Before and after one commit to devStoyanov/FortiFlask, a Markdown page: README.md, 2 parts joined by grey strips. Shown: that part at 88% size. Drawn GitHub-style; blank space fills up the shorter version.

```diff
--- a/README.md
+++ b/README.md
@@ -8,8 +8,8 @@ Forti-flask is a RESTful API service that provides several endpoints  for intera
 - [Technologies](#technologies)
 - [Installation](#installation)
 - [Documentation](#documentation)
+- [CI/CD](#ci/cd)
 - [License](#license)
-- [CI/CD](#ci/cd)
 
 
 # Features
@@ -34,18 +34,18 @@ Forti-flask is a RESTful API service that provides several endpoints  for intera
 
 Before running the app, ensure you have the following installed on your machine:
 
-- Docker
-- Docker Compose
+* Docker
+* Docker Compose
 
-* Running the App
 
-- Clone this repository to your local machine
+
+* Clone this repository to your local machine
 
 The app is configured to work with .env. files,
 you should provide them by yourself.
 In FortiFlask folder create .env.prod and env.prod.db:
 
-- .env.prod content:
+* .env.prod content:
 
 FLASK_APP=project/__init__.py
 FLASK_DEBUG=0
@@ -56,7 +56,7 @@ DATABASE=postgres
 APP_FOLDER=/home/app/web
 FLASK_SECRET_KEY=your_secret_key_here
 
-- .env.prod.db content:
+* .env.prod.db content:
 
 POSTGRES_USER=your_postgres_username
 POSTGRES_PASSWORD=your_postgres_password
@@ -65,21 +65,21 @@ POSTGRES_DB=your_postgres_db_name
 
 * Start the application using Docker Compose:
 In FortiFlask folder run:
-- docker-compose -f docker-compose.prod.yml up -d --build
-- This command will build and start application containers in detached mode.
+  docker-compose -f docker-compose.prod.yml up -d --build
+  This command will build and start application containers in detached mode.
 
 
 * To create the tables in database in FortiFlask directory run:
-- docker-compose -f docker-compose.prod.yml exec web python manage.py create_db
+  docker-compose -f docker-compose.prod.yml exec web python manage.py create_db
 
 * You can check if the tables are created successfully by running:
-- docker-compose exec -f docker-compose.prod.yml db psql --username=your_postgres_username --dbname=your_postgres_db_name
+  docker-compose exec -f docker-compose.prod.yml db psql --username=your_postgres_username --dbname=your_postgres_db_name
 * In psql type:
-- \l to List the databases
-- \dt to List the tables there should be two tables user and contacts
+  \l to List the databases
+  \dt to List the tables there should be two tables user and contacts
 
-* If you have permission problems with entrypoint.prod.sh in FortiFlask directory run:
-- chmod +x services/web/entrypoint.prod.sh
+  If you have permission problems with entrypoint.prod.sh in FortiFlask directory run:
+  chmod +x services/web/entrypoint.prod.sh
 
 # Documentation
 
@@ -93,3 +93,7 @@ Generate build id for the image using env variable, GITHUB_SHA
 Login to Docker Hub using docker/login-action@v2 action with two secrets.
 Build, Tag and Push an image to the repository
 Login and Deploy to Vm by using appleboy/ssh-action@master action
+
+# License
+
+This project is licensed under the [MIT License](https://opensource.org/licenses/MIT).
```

*-*-*

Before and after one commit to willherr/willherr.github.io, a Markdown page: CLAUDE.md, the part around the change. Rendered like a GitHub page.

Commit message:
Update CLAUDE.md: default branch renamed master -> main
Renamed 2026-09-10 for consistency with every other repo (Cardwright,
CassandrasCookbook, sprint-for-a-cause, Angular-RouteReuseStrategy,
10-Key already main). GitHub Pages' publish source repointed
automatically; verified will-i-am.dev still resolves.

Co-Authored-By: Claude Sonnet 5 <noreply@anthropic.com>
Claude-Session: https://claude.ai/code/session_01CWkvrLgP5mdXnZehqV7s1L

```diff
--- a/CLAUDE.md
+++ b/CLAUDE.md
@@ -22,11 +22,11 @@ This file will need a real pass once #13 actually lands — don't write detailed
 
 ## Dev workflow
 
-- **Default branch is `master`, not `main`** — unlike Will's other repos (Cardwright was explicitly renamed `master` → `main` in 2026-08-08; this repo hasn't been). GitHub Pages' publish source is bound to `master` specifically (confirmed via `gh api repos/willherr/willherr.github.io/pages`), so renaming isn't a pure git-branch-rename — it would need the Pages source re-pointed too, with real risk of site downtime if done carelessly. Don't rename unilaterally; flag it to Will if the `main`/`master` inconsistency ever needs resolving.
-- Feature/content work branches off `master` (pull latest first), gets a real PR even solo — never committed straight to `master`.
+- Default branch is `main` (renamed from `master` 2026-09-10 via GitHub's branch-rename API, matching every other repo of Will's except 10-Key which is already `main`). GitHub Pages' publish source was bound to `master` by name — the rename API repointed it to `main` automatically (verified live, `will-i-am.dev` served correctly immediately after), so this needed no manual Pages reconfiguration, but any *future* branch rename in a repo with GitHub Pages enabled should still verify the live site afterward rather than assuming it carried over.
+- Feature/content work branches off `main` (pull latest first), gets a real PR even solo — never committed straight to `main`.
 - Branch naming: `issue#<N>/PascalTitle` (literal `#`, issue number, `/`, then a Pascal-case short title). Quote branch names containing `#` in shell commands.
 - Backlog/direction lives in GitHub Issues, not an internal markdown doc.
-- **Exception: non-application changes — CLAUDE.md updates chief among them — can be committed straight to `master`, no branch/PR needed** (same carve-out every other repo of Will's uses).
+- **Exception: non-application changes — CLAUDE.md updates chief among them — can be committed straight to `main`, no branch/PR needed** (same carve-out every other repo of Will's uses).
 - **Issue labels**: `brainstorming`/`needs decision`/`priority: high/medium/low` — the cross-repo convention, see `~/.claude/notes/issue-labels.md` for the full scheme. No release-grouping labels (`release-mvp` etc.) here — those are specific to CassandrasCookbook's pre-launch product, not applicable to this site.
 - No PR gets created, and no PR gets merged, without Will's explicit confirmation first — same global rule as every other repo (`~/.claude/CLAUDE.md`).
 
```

*-*-*

Aim of the task: The answer must consist of each line from the data that includes the string "application".

Response area:
 * Start the application using Docker Compose:
-- This command will build and start application containers in detached mode.
+  This command will build and start application containers in detached mode.
-- **Exception: non-application changes — CLAUDE.md updates chief among them — can be committed straight to `master`, no branch/PR needed** (same carve-out every other repo of Will's uses).
+- **Exception: non-application changes — CLAUDE.md updates chief among them — can be committed straight to `main`, no branch/PR needed** (same carve-out every other repo of Will's uses).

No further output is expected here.